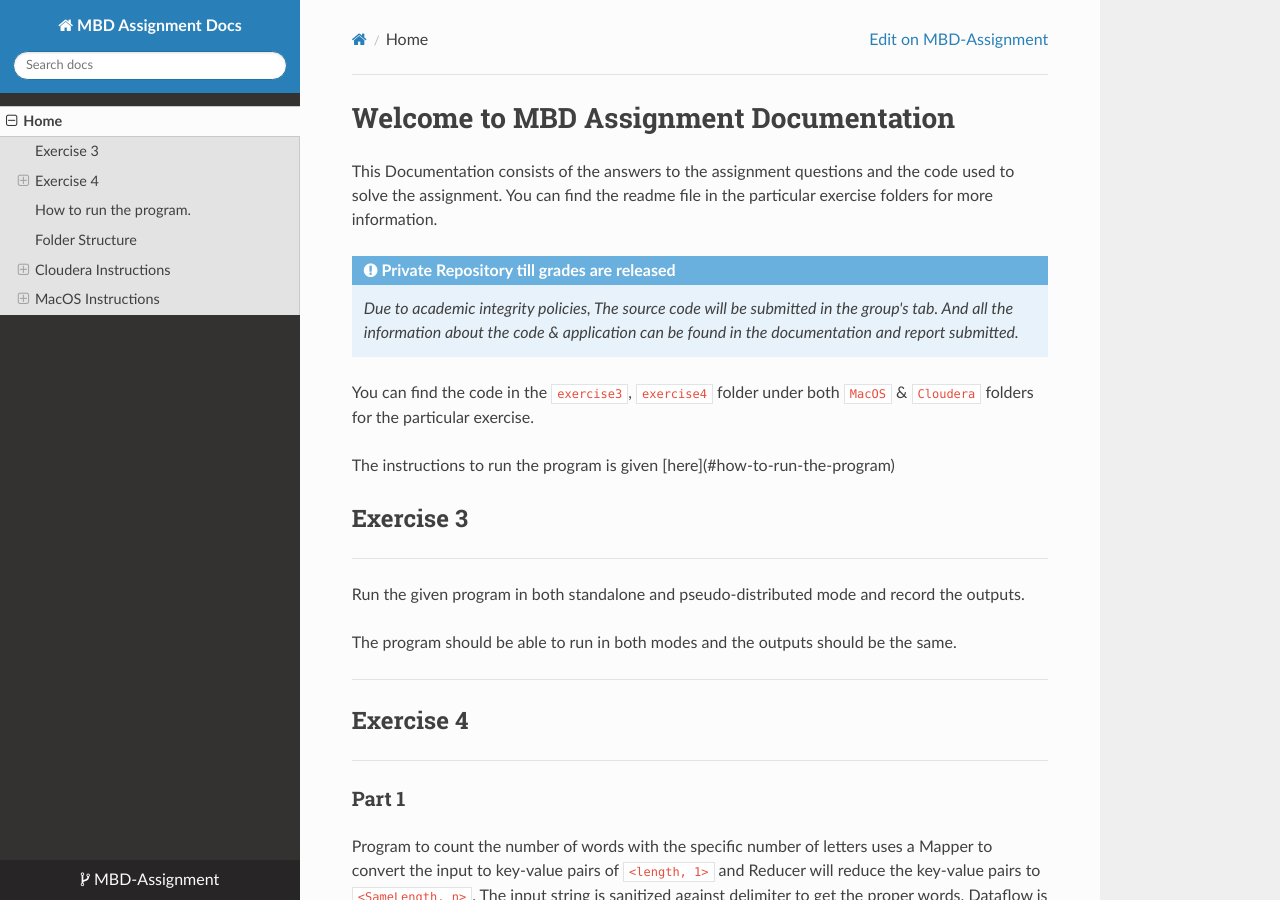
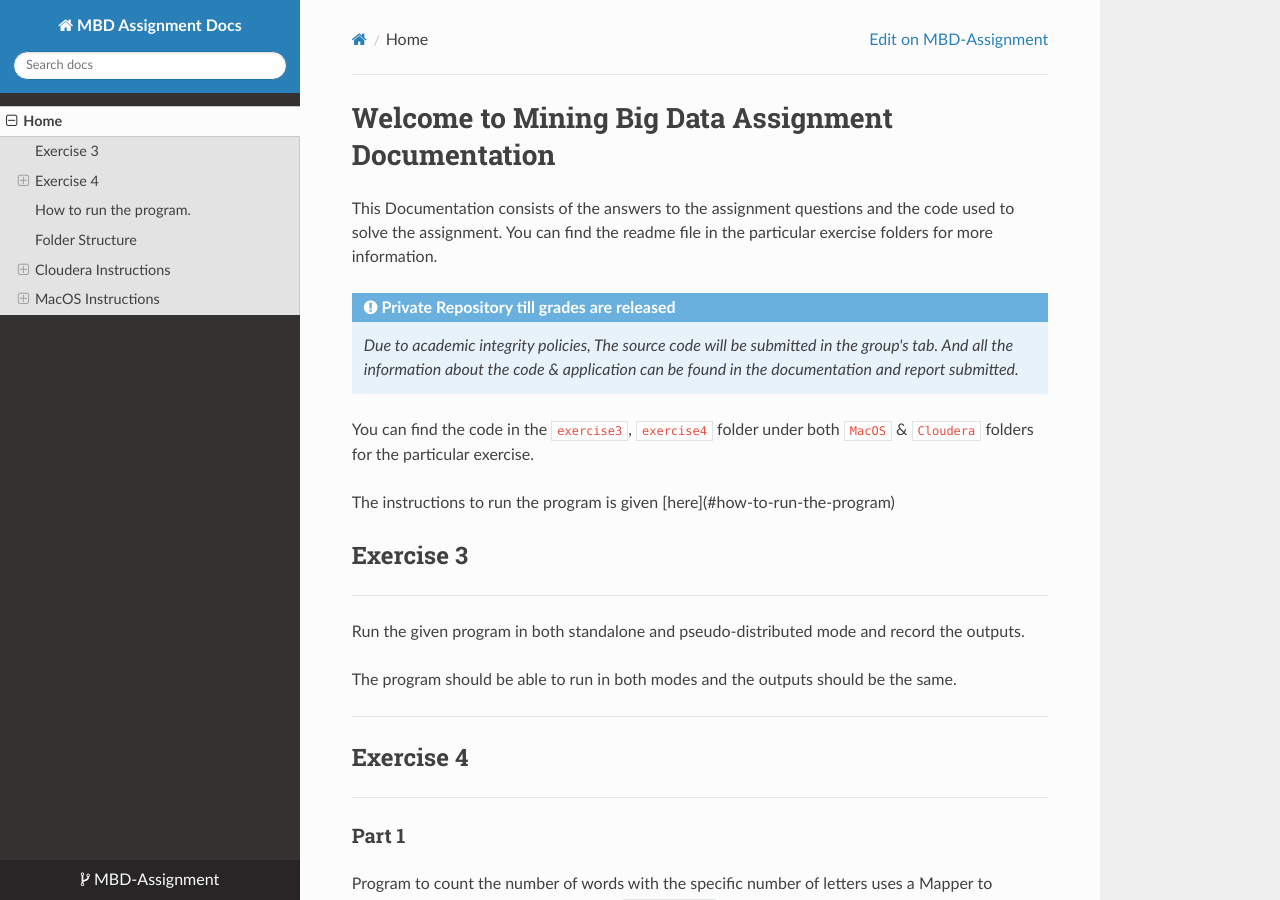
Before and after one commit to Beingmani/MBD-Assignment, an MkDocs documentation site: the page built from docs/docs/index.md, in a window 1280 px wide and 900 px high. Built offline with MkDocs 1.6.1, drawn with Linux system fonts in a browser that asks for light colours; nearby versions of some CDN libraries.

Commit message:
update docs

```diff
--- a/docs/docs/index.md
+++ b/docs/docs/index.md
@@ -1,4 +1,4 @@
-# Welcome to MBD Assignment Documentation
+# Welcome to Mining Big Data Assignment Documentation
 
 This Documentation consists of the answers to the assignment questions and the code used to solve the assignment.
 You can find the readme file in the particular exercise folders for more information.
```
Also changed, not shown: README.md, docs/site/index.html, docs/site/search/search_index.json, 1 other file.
::::::::
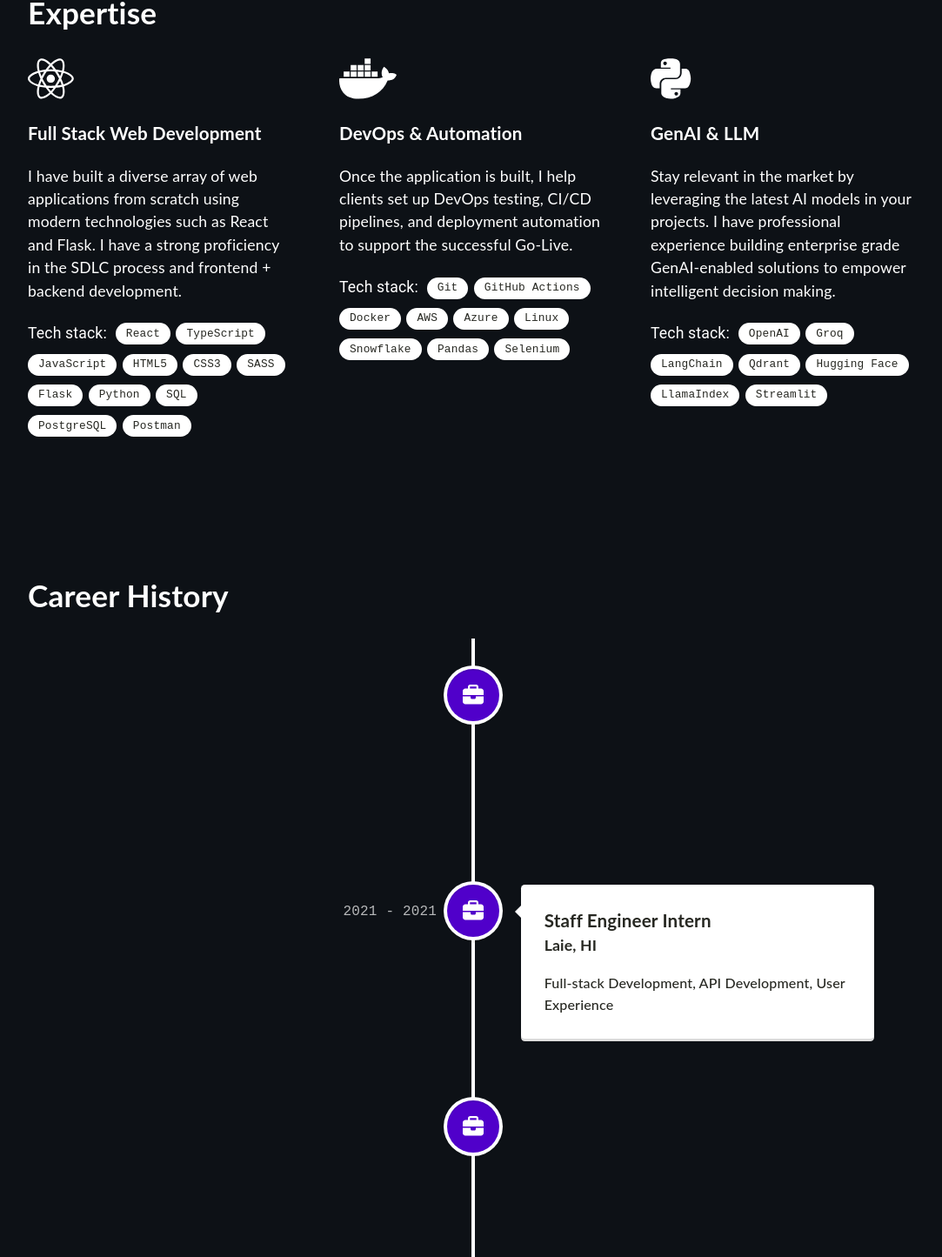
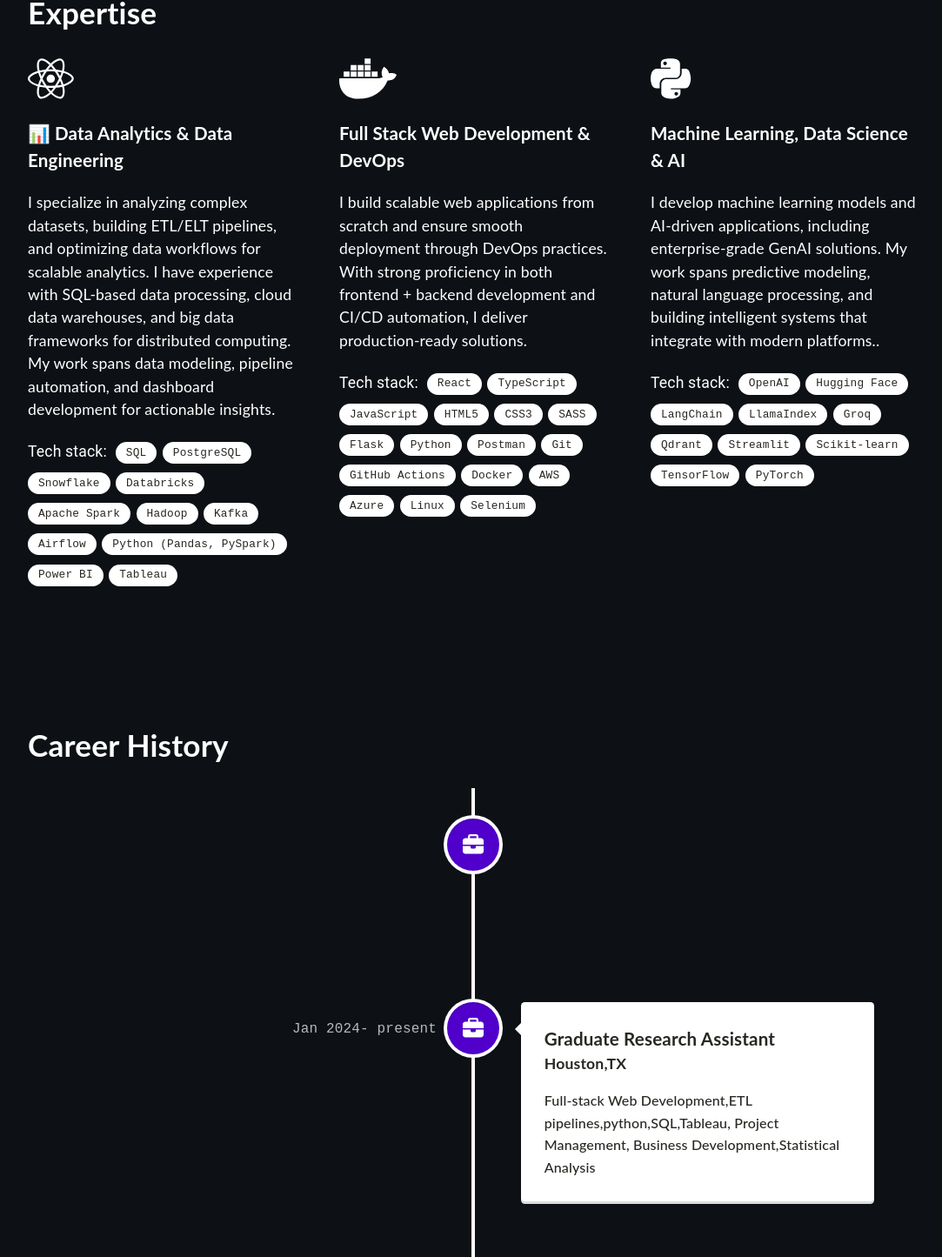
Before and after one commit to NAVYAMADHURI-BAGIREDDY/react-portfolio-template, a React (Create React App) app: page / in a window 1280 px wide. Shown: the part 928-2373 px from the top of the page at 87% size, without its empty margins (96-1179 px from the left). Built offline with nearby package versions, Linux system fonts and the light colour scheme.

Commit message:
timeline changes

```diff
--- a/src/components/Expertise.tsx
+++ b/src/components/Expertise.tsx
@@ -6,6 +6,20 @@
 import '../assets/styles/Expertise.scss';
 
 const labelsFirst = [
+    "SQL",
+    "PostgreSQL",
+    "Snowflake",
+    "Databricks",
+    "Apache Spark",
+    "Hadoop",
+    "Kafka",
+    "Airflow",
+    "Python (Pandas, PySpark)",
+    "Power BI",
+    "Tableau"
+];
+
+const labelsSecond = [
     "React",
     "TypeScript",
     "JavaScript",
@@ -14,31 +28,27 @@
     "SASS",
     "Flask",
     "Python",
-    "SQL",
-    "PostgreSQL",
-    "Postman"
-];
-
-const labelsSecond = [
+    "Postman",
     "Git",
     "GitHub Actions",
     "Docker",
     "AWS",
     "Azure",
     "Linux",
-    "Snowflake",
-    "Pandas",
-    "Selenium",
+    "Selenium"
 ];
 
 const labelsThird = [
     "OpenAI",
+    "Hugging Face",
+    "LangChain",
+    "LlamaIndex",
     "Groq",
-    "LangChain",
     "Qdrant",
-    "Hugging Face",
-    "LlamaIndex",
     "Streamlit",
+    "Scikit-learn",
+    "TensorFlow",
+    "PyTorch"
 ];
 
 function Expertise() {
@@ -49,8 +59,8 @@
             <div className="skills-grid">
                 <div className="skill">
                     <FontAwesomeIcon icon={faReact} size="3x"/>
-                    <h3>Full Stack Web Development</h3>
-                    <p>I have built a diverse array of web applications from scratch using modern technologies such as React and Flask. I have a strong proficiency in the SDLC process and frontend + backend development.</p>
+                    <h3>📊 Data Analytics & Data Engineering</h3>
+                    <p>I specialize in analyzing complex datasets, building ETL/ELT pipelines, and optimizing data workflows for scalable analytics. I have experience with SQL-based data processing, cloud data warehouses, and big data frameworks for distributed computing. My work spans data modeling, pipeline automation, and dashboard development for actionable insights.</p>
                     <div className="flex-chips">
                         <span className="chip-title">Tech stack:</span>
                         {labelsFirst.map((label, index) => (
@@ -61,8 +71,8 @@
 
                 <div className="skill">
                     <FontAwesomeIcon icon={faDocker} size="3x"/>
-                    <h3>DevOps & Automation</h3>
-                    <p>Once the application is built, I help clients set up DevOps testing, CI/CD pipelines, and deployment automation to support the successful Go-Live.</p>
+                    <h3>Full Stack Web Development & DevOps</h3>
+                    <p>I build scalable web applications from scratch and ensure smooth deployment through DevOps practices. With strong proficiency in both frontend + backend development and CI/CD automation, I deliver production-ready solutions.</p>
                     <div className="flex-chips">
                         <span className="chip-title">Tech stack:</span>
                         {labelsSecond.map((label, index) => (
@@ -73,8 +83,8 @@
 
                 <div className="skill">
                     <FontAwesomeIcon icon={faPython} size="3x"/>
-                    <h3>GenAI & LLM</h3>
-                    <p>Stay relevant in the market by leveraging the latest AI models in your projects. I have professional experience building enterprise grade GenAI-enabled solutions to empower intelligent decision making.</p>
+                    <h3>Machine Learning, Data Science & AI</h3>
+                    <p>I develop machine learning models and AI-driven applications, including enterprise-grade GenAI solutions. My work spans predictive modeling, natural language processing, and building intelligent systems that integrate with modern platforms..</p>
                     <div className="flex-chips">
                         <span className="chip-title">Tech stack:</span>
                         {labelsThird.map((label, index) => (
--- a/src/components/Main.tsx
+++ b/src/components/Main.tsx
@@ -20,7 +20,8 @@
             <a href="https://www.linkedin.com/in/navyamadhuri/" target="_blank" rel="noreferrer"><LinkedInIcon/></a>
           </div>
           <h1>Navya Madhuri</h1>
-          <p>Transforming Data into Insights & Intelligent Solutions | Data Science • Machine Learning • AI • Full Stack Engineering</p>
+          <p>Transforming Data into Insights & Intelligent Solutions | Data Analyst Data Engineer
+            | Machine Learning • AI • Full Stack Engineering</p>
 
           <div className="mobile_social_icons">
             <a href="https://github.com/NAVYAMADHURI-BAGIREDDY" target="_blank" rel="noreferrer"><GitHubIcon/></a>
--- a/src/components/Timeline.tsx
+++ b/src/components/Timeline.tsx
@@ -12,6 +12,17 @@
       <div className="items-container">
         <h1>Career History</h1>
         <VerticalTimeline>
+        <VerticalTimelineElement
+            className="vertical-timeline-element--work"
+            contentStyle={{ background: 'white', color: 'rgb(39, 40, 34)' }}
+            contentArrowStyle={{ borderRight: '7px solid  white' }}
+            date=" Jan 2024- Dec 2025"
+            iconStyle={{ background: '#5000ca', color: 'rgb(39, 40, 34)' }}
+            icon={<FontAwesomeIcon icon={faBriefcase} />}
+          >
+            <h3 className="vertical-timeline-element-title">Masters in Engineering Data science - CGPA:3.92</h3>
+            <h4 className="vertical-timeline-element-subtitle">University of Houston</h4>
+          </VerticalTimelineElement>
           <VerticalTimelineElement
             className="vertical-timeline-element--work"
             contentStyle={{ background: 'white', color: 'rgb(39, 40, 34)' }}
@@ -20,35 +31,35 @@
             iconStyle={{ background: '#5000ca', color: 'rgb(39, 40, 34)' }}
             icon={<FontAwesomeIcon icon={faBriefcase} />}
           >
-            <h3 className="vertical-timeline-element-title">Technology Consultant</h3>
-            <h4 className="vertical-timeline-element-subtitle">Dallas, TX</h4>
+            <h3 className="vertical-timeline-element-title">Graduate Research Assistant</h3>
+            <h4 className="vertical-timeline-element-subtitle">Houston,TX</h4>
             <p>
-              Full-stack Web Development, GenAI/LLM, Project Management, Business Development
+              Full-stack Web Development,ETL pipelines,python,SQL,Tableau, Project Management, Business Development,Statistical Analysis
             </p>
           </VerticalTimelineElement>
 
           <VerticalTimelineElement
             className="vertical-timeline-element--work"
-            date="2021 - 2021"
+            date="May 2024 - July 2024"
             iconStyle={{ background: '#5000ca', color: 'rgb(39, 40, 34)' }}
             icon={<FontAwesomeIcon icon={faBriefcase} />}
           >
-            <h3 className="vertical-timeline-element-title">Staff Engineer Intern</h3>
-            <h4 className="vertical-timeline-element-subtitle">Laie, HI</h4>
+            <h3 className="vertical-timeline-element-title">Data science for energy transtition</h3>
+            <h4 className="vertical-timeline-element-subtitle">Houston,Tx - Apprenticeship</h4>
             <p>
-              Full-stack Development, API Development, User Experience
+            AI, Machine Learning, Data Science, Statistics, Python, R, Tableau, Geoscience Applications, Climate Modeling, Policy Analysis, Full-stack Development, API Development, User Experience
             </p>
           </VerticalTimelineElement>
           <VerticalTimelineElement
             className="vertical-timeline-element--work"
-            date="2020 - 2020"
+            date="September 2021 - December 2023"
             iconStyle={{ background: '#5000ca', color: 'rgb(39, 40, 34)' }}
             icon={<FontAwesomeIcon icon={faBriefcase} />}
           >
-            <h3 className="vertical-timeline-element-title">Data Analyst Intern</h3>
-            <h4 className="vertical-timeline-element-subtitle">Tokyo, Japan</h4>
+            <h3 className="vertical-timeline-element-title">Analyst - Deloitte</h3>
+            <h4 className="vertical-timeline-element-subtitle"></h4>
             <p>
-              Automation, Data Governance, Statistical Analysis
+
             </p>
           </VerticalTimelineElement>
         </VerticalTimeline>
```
::::::::
## The task
Lines that hold the word "components" are the ones to copy from the entries above.

## Solution for this problem
--- a/src/components/Expertise.tsx
+++ b/src/components/Expertise.tsx
--- a/src/components/Main.tsx
+++ b/src/components/Main.tsx
--- a/src/components/Timeline.tsx
+++ b/src/components/Timeline.tsx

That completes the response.